*Exercise data:*

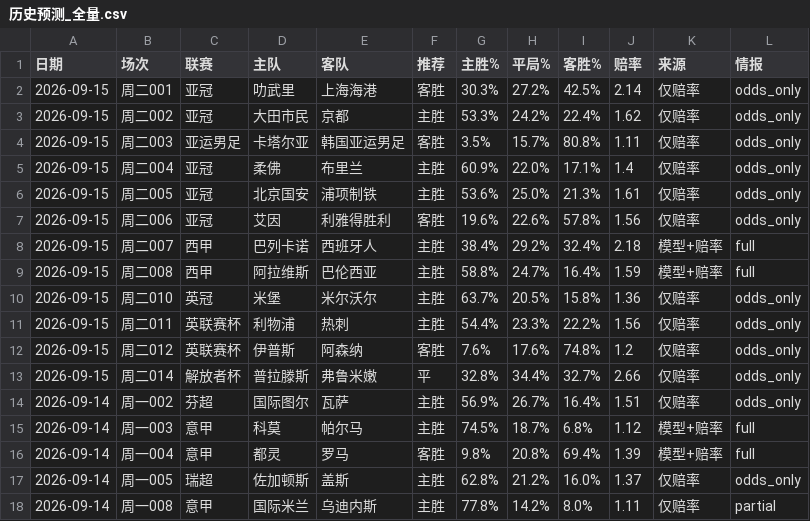
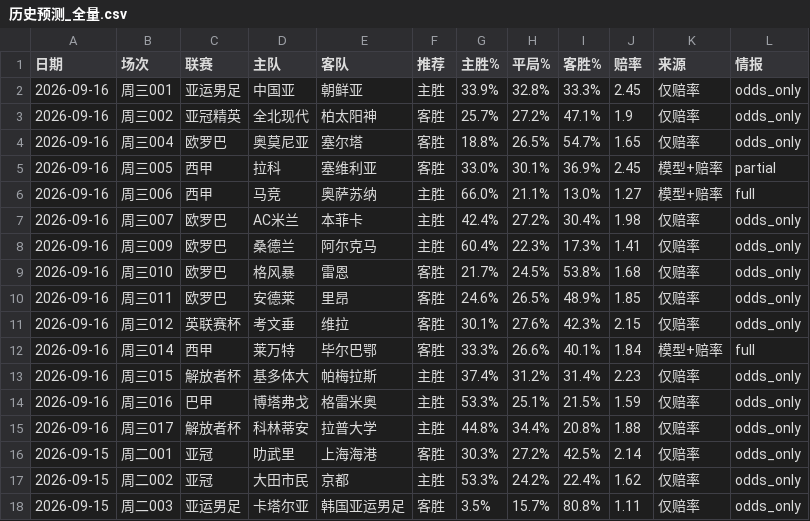
Before and after one commit to wanglin-777/jc-football, a CSV file: data/history_csv/历史预测_全量.csv, drawn as a sheet; only a part is shown; the shorter side is filled out with more unchanged rows; the diff names each change by its address in the sheet, - before the commit and + after, or states it on an @@ line.

```diff
--- a/data/history_csv/历史预测_全量.csv
+++ b/data/history_csv/历史预测_全量.csv
+row 2: 2026-09-16 | 周三001 | 亚运男足 | 中国亚 | 朝鲜亚 | 主胜 | 33.9% | 32.8% | 33.3% | 2.45 | 仅赔率 | odds_only
+row 3: 2026-09-16 | 周三002 | 亚冠精英 | 全北现代 | 柏太阳神 | 客胜 | 25.7% | 27.2% | 47.1% | 1.9 | 仅赔率 | odds_only
+row 4: 2026-09-16 | 周三004 | 欧罗巴 | 奥莫尼亚 | 塞尔塔 | 客胜 | 18.8% | 26.5% | 54.7% | 1.65 | 仅赔率 | odds_only
+row 5: 2026-09-16 | 周三005 | 西甲 | 拉科 | 塞维利亚 | 客胜 | 33.0% | 30.1% | 36.9% | 2.45 | 模型+赔率 | partial
+row 6: 2026-09-16 | 周三006 | 西甲 | 马竞 | 奥萨苏纳 | 主胜 | 66.0% | 21.1% | 13.0% | 1.27 | 模型+赔率 | full
+row 7: 2026-09-16 | 周三007 | 欧罗巴 | AC米兰 | 本菲卡 | 主胜 | 42.4% | 27.2% | 30.4% | 1.98 | 仅赔率 | odds_only
+row 8: 2026-09-16 | 周三009 | 欧罗巴 | 桑德兰 | 阿尔克马 | 主胜 | 60.4% | 22.3% | 17.3% | 1.41 | 仅赔率 | odds_only
+row 9: 2026-09-16 | 周三010 | 欧罗巴 | 格风暴 | 雷恩 | 客胜 | 21.7% | 24.5% | 53.8% | 1.68 | 仅赔率 | odds_only
+row 10: 2026-09-16 | 周三011 | 欧罗巴 | 安德莱 | 里昂 | 客胜 | 24.6% | 26.5% | 48.9% | 1.85 | 仅赔率 | odds_only
+row 11: 2026-09-16 | 周三012 | 英联赛杯 | 考文垂 | 维拉 | 客胜 | 30.1% | 27.6% | 42.3% | 2.15 | 仅赔率 | odds_only
+row 12: 2026-09-16 | 周三014 | 西甲 | 莱万特 | 毕尔巴鄂 | 客胜 | 33.3% | 26.6% | 40.1% | 1.84 | 模型+赔率 | full
+row 13: 2026-09-16 | 周三015 | 解放者杯 | 基多体大 | 帕梅拉斯 | 主胜 | 37.4% | 31.2% | 31.4% | 2.23 | 仅赔率 | odds_only
+row 14: 2026-09-16 | 周三016 | 巴甲 | 博塔弗戈 | 格雷米奥 | 主胜 | 53.3% | 25.1% | 21.5% | 1.59 | 仅赔率 | odds_only
+row 15: 2026-09-16 | 周三017 | 解放者杯 | 科林蒂安 | 拉普大学 | 主胜 | 44.8% | 34.4% | 20.8% | 1.88 | 仅赔率 | odds_only
```
Also changed, not shown: data/today_matches.csv, 10 other files.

*Task requirements:*
Restate each entry word for word, please, but drop any images it holds.

*Finished exercise:*
Before and after one commit to wanglin-777/jc-football, a CSV file: data/history_csv/历史预测_全量.csv, drawn as a sheet; only a part is shown; the shorter side is filled out with more unchanged rows; the diff names each change by its address in the sheet, - before the commit and + after, or states it on an @@ line.

```diff
--- a/data/history_csv/历史预测_全量.csv
+++ b/data/history_csv/历史预测_全量.csv
+row 2: 2026-09-16 | 周三001 | 亚运男足 | 中国亚 | 朝鲜亚 | 主胜 | 33.9% | 32.8% | 33.3% | 2.45 | 仅赔率 | odds_only
+row 3: 2026-09-16 | 周三002 | 亚冠精英 | 全北现代 | 柏太阳神 | 客胜 | 25.7% | 27.2% | 47.1% | 1.9 | 仅赔率 | odds_only
+row 4: 2026-09-16 | 周三004 | 欧罗巴 | 奥莫尼亚 | 塞尔塔 | 客胜 | 18.8% | 26.5% | 54.7% | 1.65 | 仅赔率 | odds_only
+row 5: 2026-09-16 | 周三005 | 西甲 | 拉科 | 塞维利亚 | 客胜 | 33.0% | 30.1% | 36.9% | 2.45 | 模型+赔率 | partial
+row 6: 2026-09-16 | 周三006 | 西甲 | 马竞 | 奥萨苏纳 | 主胜 | 66.0% | 21.1% | 13.0% | 1.27 | 模型+赔率 | full
+row 7: 2026-09-16 | 周三007 | 欧罗巴 | AC米兰 | 本菲卡 | 主胜 | 42.4% | 27.2% | 30.4% | 1.98 | 仅赔率 | odds_only
+row 8: 2026-09-16 | 周三009 | 欧罗巴 | 桑德兰 | 阿尔克马 | 主胜 | 60.4% | 22.3% | 17.3% | 1.41 | 仅赔率 | odds_only
+row 9: 2026-09-16 | 周三010 | 欧罗巴 | 格风暴 | 雷恩 | 客胜 | 21.7% | 24.5% | 53.8% | 1.68 | 仅赔率 | odds_only
+row 10: 2026-09-16 | 周三011 | 欧罗巴 | 安德莱 | 里昂 | 客胜 | 24.6% | 26.5% | 48.9% | 1.85 | 仅赔率 | odds_only
+row 11: 2026-09-16 | 周三012 | 英联赛杯 | 考文垂 | 维拉 | 客胜 | 30.1% | 27.6% | 42.3% | 2.15 | 仅赔率 | odds_only
+row 12: 2026-09-16 | 周三014 | 西甲 | 莱万特 | 毕尔巴鄂 | 客胜 | 33.3% | 26.6% | 40.1% | 1.84 | 模型+赔率 | full
+row 13: 2026-09-16 | 周三015 | 解放者杯 | 基多体大 | 帕梅拉斯 | 主胜 | 37.4% | 31.2% | 31.4% | 2.23 | 仅赔率 | odds_only
+row 14: 2026-09-16 | 周三016 | 巴甲 | 博塔弗戈 | 格雷米奥 | 主胜 | 53.3% | 25.1% | 21.5% | 1.59 | 仅赔率 | odds_only
+row 15: 2026-09-16 | 周三017 | 解放者杯 | 科林蒂安 | 拉普大学 | 主胜 | 44.8% | 34.4% | 20.8% | 1.88 | 仅赔率 | odds_only
```
Also changed, not shown: data/today_matches.csv, 10 other files.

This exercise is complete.